imposed was excessive.
IV. STANDARD OF REVIEW
The admission of demonstrative evidence is within the discretion of the trial court, and a
judgment will not be reversed on account of the admission or rejection of such evidence unless
there has been a clear abuse of discretion. State v. Kozisek, 22 Neb. App. 805, 861 N.W.2d 465
(2015).
In reviewing a criminal conviction for a sufficiency of the evidence claim, whether the
evidence is direct, circumstantial, or a combination thereof, the standard is the same: An appellate
court does not resolve conflicts in the evidence, pass on the credibility of witnesses, or reweigh

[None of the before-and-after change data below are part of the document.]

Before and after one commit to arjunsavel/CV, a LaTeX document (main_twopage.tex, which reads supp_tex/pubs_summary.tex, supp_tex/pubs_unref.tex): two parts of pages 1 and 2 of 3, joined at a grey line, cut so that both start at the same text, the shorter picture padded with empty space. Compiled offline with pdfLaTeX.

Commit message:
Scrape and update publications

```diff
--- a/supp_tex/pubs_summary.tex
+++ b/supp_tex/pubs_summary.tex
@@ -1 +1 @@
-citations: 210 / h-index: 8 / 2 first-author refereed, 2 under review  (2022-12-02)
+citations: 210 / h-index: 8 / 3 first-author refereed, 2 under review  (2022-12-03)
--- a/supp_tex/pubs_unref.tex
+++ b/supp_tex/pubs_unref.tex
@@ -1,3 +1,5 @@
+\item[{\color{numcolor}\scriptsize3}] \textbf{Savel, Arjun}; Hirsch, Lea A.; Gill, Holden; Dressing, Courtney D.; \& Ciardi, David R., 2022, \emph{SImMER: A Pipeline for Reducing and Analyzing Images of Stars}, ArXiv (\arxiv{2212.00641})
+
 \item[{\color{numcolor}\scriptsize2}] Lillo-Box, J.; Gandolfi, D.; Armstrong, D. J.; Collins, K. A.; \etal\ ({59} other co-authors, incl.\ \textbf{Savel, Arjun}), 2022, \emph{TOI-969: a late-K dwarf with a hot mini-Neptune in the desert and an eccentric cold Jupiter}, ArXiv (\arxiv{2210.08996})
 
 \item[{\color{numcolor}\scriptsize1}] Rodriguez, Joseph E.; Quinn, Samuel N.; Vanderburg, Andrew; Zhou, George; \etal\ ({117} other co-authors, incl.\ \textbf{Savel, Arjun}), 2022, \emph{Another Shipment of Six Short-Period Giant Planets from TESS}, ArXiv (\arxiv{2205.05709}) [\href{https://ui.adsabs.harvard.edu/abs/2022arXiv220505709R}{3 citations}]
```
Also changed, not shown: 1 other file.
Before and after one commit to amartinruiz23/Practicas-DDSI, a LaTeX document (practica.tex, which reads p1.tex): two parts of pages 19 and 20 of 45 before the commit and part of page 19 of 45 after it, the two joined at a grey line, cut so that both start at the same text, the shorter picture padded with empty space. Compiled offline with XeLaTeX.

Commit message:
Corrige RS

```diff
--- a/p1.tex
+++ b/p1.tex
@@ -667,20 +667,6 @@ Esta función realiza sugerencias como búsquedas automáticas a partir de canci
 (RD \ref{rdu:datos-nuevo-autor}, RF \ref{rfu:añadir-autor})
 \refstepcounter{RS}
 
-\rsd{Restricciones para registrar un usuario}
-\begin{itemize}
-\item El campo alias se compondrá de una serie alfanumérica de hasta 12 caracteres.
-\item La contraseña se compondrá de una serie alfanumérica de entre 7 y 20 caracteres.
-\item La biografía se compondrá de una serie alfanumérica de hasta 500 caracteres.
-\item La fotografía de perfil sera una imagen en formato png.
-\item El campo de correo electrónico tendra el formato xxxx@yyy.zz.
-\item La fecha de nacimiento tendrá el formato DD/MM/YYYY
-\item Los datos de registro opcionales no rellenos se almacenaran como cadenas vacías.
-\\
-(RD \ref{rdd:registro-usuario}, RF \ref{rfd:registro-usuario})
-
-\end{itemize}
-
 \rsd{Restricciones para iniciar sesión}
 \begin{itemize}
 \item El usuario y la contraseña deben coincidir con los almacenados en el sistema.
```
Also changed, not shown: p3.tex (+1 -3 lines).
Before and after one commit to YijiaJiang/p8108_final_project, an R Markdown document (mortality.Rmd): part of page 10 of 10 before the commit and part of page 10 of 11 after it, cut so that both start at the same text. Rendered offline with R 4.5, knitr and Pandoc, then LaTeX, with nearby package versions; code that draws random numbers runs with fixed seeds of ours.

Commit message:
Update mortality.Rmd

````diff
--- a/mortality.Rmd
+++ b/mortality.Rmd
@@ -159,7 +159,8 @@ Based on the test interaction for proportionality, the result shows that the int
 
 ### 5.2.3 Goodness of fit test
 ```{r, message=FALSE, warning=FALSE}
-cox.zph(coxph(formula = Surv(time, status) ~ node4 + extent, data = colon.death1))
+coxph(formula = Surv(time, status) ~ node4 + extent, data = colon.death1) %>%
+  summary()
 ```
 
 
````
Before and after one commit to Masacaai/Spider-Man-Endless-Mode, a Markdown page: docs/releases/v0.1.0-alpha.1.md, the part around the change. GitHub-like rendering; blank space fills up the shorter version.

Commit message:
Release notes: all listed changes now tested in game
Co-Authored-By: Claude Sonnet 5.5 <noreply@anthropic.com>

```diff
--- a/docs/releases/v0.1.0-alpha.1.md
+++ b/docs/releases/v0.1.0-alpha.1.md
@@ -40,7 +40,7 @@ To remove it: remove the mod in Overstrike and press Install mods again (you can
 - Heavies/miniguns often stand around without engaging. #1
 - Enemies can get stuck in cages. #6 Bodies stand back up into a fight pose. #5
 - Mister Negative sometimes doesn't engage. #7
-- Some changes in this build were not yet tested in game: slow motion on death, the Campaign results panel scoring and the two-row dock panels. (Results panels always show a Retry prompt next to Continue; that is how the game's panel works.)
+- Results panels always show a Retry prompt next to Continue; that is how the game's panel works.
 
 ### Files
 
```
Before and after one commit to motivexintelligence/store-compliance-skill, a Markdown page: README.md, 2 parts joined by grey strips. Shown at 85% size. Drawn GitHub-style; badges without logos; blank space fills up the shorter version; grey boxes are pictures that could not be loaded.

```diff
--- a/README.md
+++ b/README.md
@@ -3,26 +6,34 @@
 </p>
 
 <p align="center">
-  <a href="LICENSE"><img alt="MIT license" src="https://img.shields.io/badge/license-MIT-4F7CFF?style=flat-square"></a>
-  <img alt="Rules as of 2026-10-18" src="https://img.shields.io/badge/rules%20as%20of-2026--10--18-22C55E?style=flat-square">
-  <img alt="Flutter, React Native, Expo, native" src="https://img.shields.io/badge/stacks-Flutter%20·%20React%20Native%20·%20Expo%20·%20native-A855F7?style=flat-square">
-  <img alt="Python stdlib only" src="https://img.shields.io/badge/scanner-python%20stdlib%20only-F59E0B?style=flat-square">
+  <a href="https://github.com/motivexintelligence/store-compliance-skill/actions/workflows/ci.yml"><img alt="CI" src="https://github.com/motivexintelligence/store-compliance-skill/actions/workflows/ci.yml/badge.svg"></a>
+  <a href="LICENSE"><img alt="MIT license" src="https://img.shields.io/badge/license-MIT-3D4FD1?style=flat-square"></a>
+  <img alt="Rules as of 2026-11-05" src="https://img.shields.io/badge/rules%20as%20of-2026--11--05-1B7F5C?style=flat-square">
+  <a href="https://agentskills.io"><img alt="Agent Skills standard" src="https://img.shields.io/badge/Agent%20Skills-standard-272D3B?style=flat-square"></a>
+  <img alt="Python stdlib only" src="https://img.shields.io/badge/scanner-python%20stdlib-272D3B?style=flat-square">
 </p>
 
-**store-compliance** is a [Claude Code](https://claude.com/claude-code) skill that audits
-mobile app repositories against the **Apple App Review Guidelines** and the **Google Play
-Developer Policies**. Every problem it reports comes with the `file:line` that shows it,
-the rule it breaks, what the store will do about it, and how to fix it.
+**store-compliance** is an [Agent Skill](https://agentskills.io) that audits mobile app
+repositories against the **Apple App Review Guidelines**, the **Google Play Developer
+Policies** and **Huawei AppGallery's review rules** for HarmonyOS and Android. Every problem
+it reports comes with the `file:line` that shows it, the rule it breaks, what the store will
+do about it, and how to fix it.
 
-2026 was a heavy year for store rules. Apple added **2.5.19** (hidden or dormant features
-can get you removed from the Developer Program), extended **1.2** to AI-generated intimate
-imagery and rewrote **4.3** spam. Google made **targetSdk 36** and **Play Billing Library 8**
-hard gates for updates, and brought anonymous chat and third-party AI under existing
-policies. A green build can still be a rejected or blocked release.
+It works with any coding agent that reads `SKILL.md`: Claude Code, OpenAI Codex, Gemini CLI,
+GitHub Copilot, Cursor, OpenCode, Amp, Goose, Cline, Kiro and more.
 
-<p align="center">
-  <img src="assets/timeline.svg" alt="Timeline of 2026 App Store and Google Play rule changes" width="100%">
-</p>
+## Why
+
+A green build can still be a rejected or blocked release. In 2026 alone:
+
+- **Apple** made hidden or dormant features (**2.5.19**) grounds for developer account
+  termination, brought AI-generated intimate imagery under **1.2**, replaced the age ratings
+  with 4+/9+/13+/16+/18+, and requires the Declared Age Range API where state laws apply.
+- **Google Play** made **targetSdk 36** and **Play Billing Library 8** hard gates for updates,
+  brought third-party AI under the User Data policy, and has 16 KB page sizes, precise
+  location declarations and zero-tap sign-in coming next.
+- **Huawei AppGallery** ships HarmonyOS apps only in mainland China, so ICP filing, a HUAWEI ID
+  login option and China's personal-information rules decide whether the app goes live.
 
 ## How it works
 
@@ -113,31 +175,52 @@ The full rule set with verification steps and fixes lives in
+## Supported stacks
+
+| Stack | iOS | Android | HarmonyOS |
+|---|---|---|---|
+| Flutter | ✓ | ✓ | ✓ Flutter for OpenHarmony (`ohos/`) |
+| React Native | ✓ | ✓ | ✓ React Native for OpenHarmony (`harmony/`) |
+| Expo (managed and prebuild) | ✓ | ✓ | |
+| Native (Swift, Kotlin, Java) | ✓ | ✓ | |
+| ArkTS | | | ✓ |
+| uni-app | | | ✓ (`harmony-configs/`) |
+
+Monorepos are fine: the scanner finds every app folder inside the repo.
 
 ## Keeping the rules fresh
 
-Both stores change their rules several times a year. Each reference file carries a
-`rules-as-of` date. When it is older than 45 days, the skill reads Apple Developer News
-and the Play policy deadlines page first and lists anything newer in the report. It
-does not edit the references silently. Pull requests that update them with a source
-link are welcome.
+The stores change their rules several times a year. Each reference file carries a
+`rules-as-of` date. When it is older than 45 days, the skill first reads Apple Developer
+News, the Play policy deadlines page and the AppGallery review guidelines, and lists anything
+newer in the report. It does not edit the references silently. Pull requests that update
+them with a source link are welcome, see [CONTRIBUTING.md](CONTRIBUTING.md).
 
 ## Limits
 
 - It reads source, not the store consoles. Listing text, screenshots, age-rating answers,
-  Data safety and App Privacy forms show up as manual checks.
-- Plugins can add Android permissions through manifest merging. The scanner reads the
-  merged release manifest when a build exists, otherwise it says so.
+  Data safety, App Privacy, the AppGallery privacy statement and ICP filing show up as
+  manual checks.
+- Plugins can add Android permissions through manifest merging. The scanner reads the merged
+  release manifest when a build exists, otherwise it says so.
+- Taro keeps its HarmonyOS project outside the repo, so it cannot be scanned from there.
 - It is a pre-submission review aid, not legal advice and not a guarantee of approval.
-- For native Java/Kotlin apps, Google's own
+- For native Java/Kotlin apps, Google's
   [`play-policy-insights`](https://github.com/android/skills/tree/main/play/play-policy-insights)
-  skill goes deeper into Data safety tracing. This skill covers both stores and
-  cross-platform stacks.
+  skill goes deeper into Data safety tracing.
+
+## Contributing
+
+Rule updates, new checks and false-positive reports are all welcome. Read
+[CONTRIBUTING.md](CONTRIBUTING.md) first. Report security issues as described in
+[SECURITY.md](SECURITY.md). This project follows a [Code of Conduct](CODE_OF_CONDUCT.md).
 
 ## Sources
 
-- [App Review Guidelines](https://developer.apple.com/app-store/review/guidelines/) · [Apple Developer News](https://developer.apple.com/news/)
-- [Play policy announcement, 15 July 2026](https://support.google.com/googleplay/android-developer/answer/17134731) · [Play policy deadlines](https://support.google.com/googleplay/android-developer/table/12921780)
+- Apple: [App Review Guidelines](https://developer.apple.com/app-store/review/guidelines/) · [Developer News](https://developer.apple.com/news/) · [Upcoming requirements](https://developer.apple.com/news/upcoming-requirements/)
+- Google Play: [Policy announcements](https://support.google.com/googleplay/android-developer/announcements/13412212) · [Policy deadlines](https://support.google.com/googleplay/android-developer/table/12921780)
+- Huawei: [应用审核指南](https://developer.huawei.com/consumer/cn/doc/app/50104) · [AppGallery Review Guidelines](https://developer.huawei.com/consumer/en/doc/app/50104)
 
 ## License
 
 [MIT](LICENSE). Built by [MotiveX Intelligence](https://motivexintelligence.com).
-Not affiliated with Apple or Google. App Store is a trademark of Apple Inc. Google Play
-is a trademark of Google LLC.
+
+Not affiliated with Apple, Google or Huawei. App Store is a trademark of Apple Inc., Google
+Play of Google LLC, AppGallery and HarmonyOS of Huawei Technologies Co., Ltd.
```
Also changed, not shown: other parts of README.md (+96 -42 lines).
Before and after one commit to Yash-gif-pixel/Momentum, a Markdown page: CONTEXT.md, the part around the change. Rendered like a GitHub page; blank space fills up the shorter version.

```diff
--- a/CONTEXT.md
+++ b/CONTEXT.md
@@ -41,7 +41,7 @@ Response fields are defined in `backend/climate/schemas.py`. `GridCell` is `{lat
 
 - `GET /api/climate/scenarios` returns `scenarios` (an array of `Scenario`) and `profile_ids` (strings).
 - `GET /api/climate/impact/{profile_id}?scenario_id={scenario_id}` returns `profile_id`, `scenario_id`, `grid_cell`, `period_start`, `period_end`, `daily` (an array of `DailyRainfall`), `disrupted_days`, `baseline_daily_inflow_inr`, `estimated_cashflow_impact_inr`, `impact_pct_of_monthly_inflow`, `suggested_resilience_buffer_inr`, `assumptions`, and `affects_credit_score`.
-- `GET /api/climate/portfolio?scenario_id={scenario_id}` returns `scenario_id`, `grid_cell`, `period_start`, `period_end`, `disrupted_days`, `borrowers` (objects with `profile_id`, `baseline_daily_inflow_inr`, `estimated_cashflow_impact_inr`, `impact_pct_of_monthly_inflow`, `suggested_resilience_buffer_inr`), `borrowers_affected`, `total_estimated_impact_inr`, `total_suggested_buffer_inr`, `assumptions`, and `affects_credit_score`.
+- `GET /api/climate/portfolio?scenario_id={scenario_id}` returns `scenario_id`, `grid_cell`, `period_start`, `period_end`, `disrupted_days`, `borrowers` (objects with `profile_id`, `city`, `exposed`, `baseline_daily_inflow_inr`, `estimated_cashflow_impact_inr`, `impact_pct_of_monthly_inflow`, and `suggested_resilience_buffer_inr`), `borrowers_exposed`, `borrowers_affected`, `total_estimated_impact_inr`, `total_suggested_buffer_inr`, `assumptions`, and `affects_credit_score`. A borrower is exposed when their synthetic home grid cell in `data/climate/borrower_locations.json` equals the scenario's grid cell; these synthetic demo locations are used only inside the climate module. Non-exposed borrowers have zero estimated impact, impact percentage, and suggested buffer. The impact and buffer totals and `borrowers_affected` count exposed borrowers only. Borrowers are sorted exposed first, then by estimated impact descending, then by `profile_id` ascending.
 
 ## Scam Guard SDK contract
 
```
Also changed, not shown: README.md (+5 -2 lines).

the evidence; such matters are for the finder of fact. State v. Smith, 302 Neb. 154, 922 N.W.2d 444
(2019). The relevant question for an appellate court is whether, after viewing the evidence in the
light most favorable to the prosecution, any rational trier of fact could have found the essential
elements of the crime beyond a reasonable doubt. Id.
An appellate court will not disturb a sentence imposed within the statutory limits absent an
abuse of discretion by the trial court. State v. Iddings, 304 Neb. 759, 936 N.W.2d 747 (2020).
V. ANALYSIS
1. ADMISSION OF NOTE WRITTEN BY VICTIM
First, Gonzalez-Garcia argues the district court erred in admitting the note written by the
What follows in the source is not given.